Kenya is among the top African countries that attracted the highest share of financing for start-ups and small businesses with exceptional growth prospects in the past five years (2014-2019), the African Private Equity and Venture Capital Association Ltd (AVCA) said in this month’s report.
South Africa had the most venture capital (VC) deals with 21 per cent of the total early-stage investments, Kenya got 18 per cent and Nigeria 14 per cent.
Venture capital is a form of private equity and a type of financing that investors provide to start-up companies and small businesses that show long-term growth potential.
The financing usually comes from well-off investors, investment banks and other financial institutions and can be provided in technical or managerial expertise.
According to the report, as a region, southern Africa attracted the highest number of VC deals (25 per cent) in Africa during the period under review, followed by East Africa (23 per cent) and West Africa (21 per cent).
By value, deals in consumer discretionary (28 per cent), financials (23 per cent) and industrials (18 per cent) attracted the largest share.

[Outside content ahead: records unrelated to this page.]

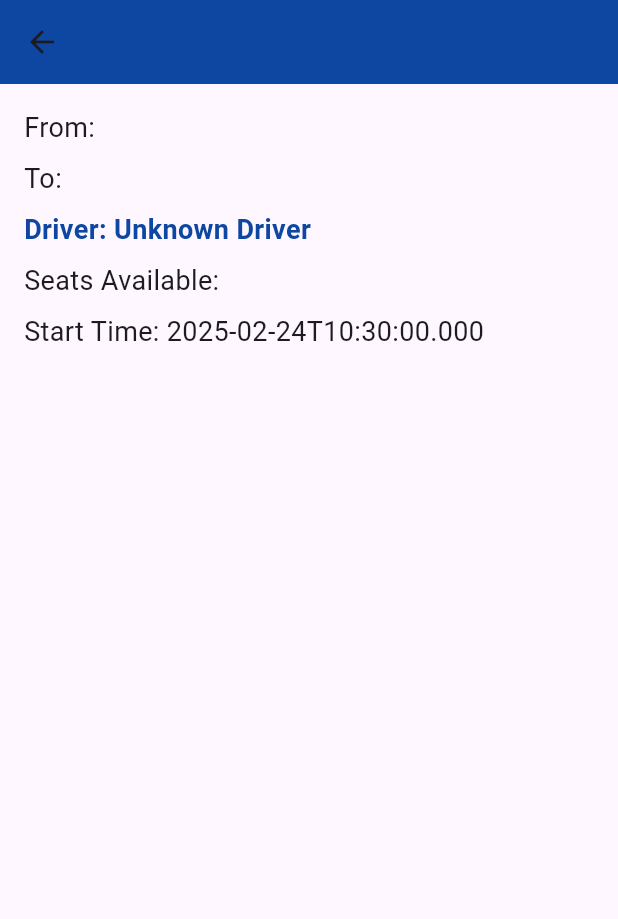
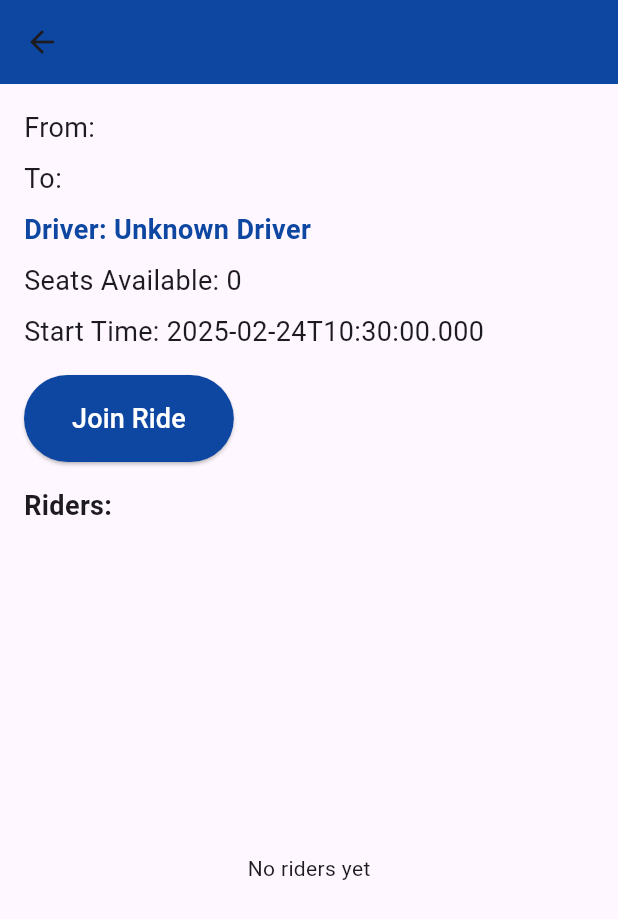
Before and after one commit to nightskycomet/VPool_Senior_Project, a Flutter app: the RideDetailsPage screen opened directly with empty values, on a phone screen of 412 x 824 dp. Shown: the top 919 px of the screen. Run offline on Flutter 3.47's test engine with Material 3 defaults, Android fonts, the phone set to English and light mode, and no system bars; our stand-ins replace firebase_auth, firebase_core, firebase_database; accounts and stored records are empty; network calls fail.

Commit message:
Added features
- Ride detail page with a join and leave ride button

```diff
--- /dev/null
+++ b/lib/screens/Main/ride_details_page.dart
@@ -0,0 +1,237 @@
+import 'package:firebase_auth/firebase_auth.dart';
+import 'package:flutter/material.dart';
+import 'package:firebase_database/firebase_database.dart';
+import 'package:vpool/screens/Main/profile_page.dart';
+
+class RideDetailsPage extends StatefulWidget {
+  final Map<String, dynamic> ride;
+
+  RideDetailsPage({super.key, required this.ride});
+
+  @override
+  _RideDetailsPageState createState() => _RideDetailsPageState();
+}
+
+class _RideDetailsPageState extends State<RideDetailsPage> {
+  final FirebaseAuth _auth = FirebaseAuth.instance;
+  final DatabaseReference _rideDatabase = FirebaseDatabase.instance.ref().child('rides');
+  final DatabaseReference _userDatabase = FirebaseDatabase.instance.ref().child('Users');
+  bool _isLoading = false;
+  bool _isUserInRide = false;
+
+  @override
+  void initState() {
+    super.initState();
+    _checkIfUserInRide();
+  }
+
+  Future<void> _checkIfUserInRide() async {
+    final userId = _auth.currentUser!.uid;
+    final snapshot = await _rideDatabase.child(widget.ride["id"]).child("riders").get();
+
+    if (snapshot.exists) {
+      final riders = Map<String, dynamic>.from(snapshot.value as Map);
+      setState(() {
+        _isUserInRide = riders.containsKey(userId);
+      });
+    }
+  }
+
+  Future<String> _fetchDriverName(String driverId) async {
+    final snapshot = await _userDatabase.child(driverId).child("name").get();
+    return snapshot.exists ? snapshot.value as String : "Unknown Driver";
+  }
+
+  Future<void> _joinRide() async {
+    setState(() => _isLoading = true);
+
+    final rideId = widget.ride["id"];
+    final userId = _auth.currentUser!.uid;
+
+    try {
+      final rideSnapshot = await _rideDatabase.child(rideId).get();
+      if (!rideSnapshot.exists) {
+        ScaffoldMessenger.of(context).showSnackBar(SnackBar(content: Text('Ride not found')));
+        return;
+      }
+
+      final rideData = Map<String, dynamic>.from(rideSnapshot.value as Map);
+      final availableSeats = int.tryParse(rideData["availableSeats"].toString()) ?? 0;
+
+      if (availableSeats <= 0) {
+        ScaffoldMessenger.of(context).showSnackBar(SnackBar(content: Text('No available seats')));
+        return;
+      }
+
+      final userSnapshot = await _userDatabase.child(userId).child("name").get();
+      final userName = userSnapshot.exists ? userSnapshot.value as String : "Unknown User";
+
+      final updatedRideData = {
+        ...rideData,
+        "availableSeats": (availableSeats - 1).toString(),
+        "riders": {
+          ...(rideData["riders"] ?? {}), // Preserve existing riders
+          userId: userName, // Add new rider
+        },
+      };
+
+      await _rideDatabase.child(rideId).set(updatedRideData);
+
+      ScaffoldMessenger.of(context).showSnackBar(SnackBar(content: Text('You have joined the ride!')));
+      setState(() {
+        _isUserInRide = true;
+      });
+    } catch (e) {
+      ScaffoldMessenger.of(context).showSnackBar(SnackBar(content: Text('Error joining ride: $e')));
+    } finally {
+      setState(() => _isLoading = false);
+    }
+  }
+
+  Future<void> _leaveRide() async {
+    setState(() => _isLoading = true);
+
+    final rideId = widget.ride["id"];
+    final userId = _auth.currentUser!.uid;
+
+    try {
+      final rideSnapshot = await _rideDatabase.child(rideId).get();
+      if (!rideSnapshot.exists) {
+        ScaffoldMessenger.of(context).showSnackBar(SnackBar(content: Text('Ride not found')));
+        return;
+      }
+
+      final rideData = Map<String, dynamic>.from(rideSnapshot.value as Map);
+      final riders = Map<String, dynamic>.from(rideData["riders"] ?? {});
+
+      if (!riders.containsKey(userId)) {
+        ScaffoldMessenger.of(context).showSnackBar(SnackBar(content: Text('You are not in this ride')));
+        return;
+      }
+
+      riders.remove(userId); // Remove user from riders
+
+      final updatedRideData = {
+        ...rideData,
+        "availableSeats": (int.parse(rideData["availableSeats"]) + 1).toString(),
+        "riders": riders,
+      };
+
+      await _rideDatabase.child(rideId).set(updatedRideData);
+
+      ScaffoldMessenger.of(context).showSnackBar(SnackBar(content: Text('You have left the ride!')));
+      setState(() {
+        _isUserInRide = false;
+      });
+    } catch (e) {
+      ScaffoldMessenger.of(context).showSnackBar(SnackBar(content: Text('Error leaving ride: $e')));
+    } finally {
+      setState(() => _isLoading = false);
+    }
+  }
+
+  Future<Map<String, dynamic>> _fetchRiders() async {
+    final snapshot = await _rideDatabase.child(widget.ride["id"]).child("riders").get();
+    return snapshot.exists ? Map<String, dynamic>.from(snapshot.value as Map) : {};
+  }
+
+  @override
+  Widget build(BuildContext context) {
+    return Scaffold(
+      appBar: AppBar(
+        title: Text(widget.ride["carModel"] ?? 'Ride Details'),
+        backgroundColor: Colors.blue.shade900,
+      ),
+      body: Padding(
+        padding: EdgeInsets.all(16),
+        child: Column(
+          crossAxisAlignment: CrossAxisAlignment.start,
+          children: [
+            Text('From: ${widget.ride["startLocation"]}', style: TextStyle(fontSize: 18)),
+            SizedBox(height: 8),
+            Text('To: ${widget.ride["endLocation"]}', style: TextStyle(fontSize: 18)),
+            SizedBox(height: 8),
+            FutureBuilder<String>(
+              future: _fetchDriverName(widget.ride["driverId"]),
+              builder: (context, snapshot) {
+                return GestureDetector(
+                  onTap: () {
+                    Navigator.push(
+                      context,
+                      MaterialPageRoute(builder: (context) => ProfilePage(userId: widget.ride["driverId"])),
+                    );
+                  },
+                  child: Text(
+                    'Driver: ${snapshot.data ?? "Loading..."}',
+                    style: TextStyle(fontSize: 18, color: Colors.blue.shade900, fontWeight: FontWeight.bold),
+                  ),
+                );
+              },
+            ),
+            SizedBox(height: 8),
+            Text('Seats Available: ${widget.ride["availableSeats"]}', style: TextStyle(fontSize: 18)),
+            SizedBox(height: 8),
+            Text('Start Time: ${widget.ride["startTime"]}', style: TextStyle(fontSize: 18)),
+            SizedBox(height: 16),
+
+            // Conditionally render "Join Ride" or "Leave Ride" button
+            _isUserInRide
+                ? ElevatedButton(
+                    onPressed: _isLoading ? null : _leaveRide,
+                    style: ElevatedButton.styleFrom(
+                      backgroundColor: Colors.red,
+                      padding: EdgeInsets.symmetric(horizontal: 32, vertical: 16),
+                    ),
+                    child: _isLoading
+                        ? CircularProgressIndicator(color: Colors.white)
+                        : Text('Leave Ride', style: TextStyle(fontSize: 18, color: Colors.white)),
+                  )
+                : ElevatedButton(
+                    onPressed: _isLoading ? null : _joinRide,
+                    style: ElevatedButton.styleFrom(
+                      backgroundColor: Colors.blue.shade900,
+                      padding: EdgeInsets.symmetric(horizontal: 32, vertical: 16),
+                    ),
+                    child: _isLoading
+                        ? CircularProgressIndicator(color: Colors.white)
+                        : Text('Join Ride', style: TextStyle(fontSize: 18, color: Colors.white)),
+                  ),
+
+            SizedBox(height: 16),
+            Text('Riders:', style: TextStyle(fontSize: 18, fontWeight: FontWeight.bold)),
+            Expanded(
+              child: FutureBuilder<Map<String, dynamic>>(
+                future: _fetchRiders(),
+                builder: (context, snapshot) {
+                  if (!snapshot.hasData || snapshot.data!.isEmpty) {
+                    return Center(child: Text('No riders yet'));
+                  }
+
+                  final riders = snapshot.data!;
+                  return ListView.builder(
+                    itemCount: riders.length,
+                    itemBuilder: (context, index) {
+                      final riderId = riders.keys.elementAt(index);
+                      final riderName = riders[riderId];
+
+                      return ListTile(
+                        leading: Icon(Icons.person, color: Colors.blue.shade900),
+                        title: Text(riderName),
+                        onTap: () {
+                          Navigator.push(
+                            context,
+                            MaterialPageRoute(builder: (context) => ProfilePage(userId: riderId)),
+                          );
+                        },
+                      );
+                    },
+                  );
+                },
+              ),
+            ),
+          ],
+        ),
+      ),
+    );
+  }
+}
--- a/lib/screens/Main/rides_page.dart
+++ b/lib/screens/Main/rides_page.dart
@@ -1,6 +1,6 @@
 import 'package:flutter/material.dart';
 import 'package:firebase_database/firebase_database.dart';
-import 'package:vpool/screens/Main/profile_page.dart';
+import 'package:vpool/screens/Main/ride_details_page.dart';
 
 class RidesPage extends StatelessWidget {
   const RidesPage({super.key});
@@ -24,18 +24,11 @@ class RidesPage extends StatelessWidget {
             return Center(child: Text('No available rides'));
           }
 
-          final Map<dynamic, dynamic> ridesMap = snapshot.data!.snapshot.value as Map<dynamic, dynamic>;
+          final ridesMap = Map<String, dynamic>.from(snapshot.data!.snapshot.value as Map);
           final ridesList = ridesMap.entries.map((entry) {
-            final ride = entry.value as Map<dynamic, dynamic>;
-            return {
-              "id": entry.key,
-              "availableSeats": ride["availableSeats"],
-              "carModel": ride["carModel"],
-              "driverId": ride["driverId"],
-              "endLocation": ride["endLocation"],
-              "startLocation": ride["startLocation"],
-              "startTime": ride["startTime"],
-            };
+            final ride = Map<String, dynamic>.from(entry.value);
+            ride["id"] = entry.key; // Add ride ID
+            return ride;
           }).toList();
 
           return ListView.builder(
@@ -53,7 +46,7 @@ class RidesPage extends StatelessWidget {
                     Navigator.push(
                       context,
                       MaterialPageRoute(
-                        builder: (context) => RideDetailsPage(ride: ride),
+                        builder: (context) => RideDetailsPage(ride: ride), // ✅ Pass ride data
                       ),
                     );
                   },
@@ -66,67 +59,3 @@ class RidesPage extends StatelessWidget {
     );
   }
 }
-
-class RideDetailsPage extends StatelessWidget {
-  final Map<dynamic, dynamic> ride;
-  final DatabaseReference _userDatabase = FirebaseDatabase.instance.ref().child('Users');
-
-  RideDetailsPage({super.key, required this.ride});
-
-  Future<String> _fetchDriverName(String driverId) async {
-    final snapshot = await _userDatabase.child(driverId).child("name").get();
-    if (snapshot.exists) {
-      return snapshot.value as String;
-    }
-    return "Unknown Driver";
-  }
-
-  @override
-  Widget build(BuildContext context) {
-    return Scaffold(
-      appBar: AppBar(
-        title: Text(ride["carModel"] ?? 'Ride Details'),
-        backgroundColor: Colors.blue.shade900,
-      ),
-      body: Padding(
-        padding: EdgeInsets.all(16),
-        child: Column(
-          crossAxisAlignment: CrossAxisAlignment.start,
-          children: [
-            Text('From: ${ride["startLocation"]}', style: TextStyle(fontSize: 18)),
-            SizedBox(height: 8),
-            Text('To: ${ride["endLocation"]}', style: TextStyle(fontSize: 18)),
-            SizedBox(height: 8),
-            FutureBuilder<String>(
-              future: _fetchDriverName(ride["driverId"]),
-              builder: (context, snapshot) {
-                if (snapshot.connectionState == ConnectionState.waiting) {
-                  return Text('Driver: Loading...', style: TextStyle(fontSize: 18));
-                }
-                return GestureDetector(
-                  onTap: () {
-                    // Navigate to the driver's profile page when tapped
-                    Navigator.push(
-                      context,
-                      MaterialPageRoute(
-                        builder: (context) => ProfilePage(userId: ride["driverId"]),
-                      ),
-                    );
-                  },
-                  child: Text(
-                    'Driver: ${snapshot.data}',
-                    style: TextStyle(fontSize: 18, color: Colors.blue.shade900, fontWeight: FontWeight.bold),
-                  ),
-                );
-              },
-            ),
-            SizedBox(height: 8),
-            Text('Seats Available: ${ride["availableSeats"]}', style: TextStyle(fontSize: 18)),
-            SizedBox(height: 8),
-            Text('Start Time: ${ride["startTime"]}', style: TextStyle(fontSize: 18)),
-          ],
-        ),
-      ),
-    );
-  }
-}
```
Also changed, not shown: lib/screens/home_page.dart (+6 -6 lines).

The utilities sector was popular among early stage deals, with investors supporting companies that provide alternative power solutions.
Financial technology (fintech) firms dominate the African start-up scene, but afro-entrepreneurship has also grown within the utilities, logistics, transportation, e-commerce, healthcare and agribusiness sectors.
Nearly one third (32 per cent) of the total number of early-stage investments reported in Africa in the period were seed stage deals, that is initial equity funding for start-ups.
Series A and Series B transactions (subsequent rounds of funding after start-ups have developed strong track records) together accounted for 29 per cent of the total volume, and 38 per cent of the total value of early stage deals.
However, 65 per cent of the total number of VC deals reported were below $5 million, while 25 per cent were between $5 million and $20 million, and just three per cent were above $50 million in size.
Corporate venture firms from North America played a key role in bridging funding gaps, accounting for 37 per cent of the total number of corporate venture firms that participated in VC deals in Africa from 2014 to 2019.
Foreign investors have been attracted by new opportunities and markets, with North American investors representing 42 per cent of the number of investors that participated in VC on the continent between 2014 and 2019, followed by European-based investors at 23 per cent.
Africa-based investors accounted for 20 per cent, followed by Asia-Pacific (8 percent) and investors based in the Middle East (six per cent).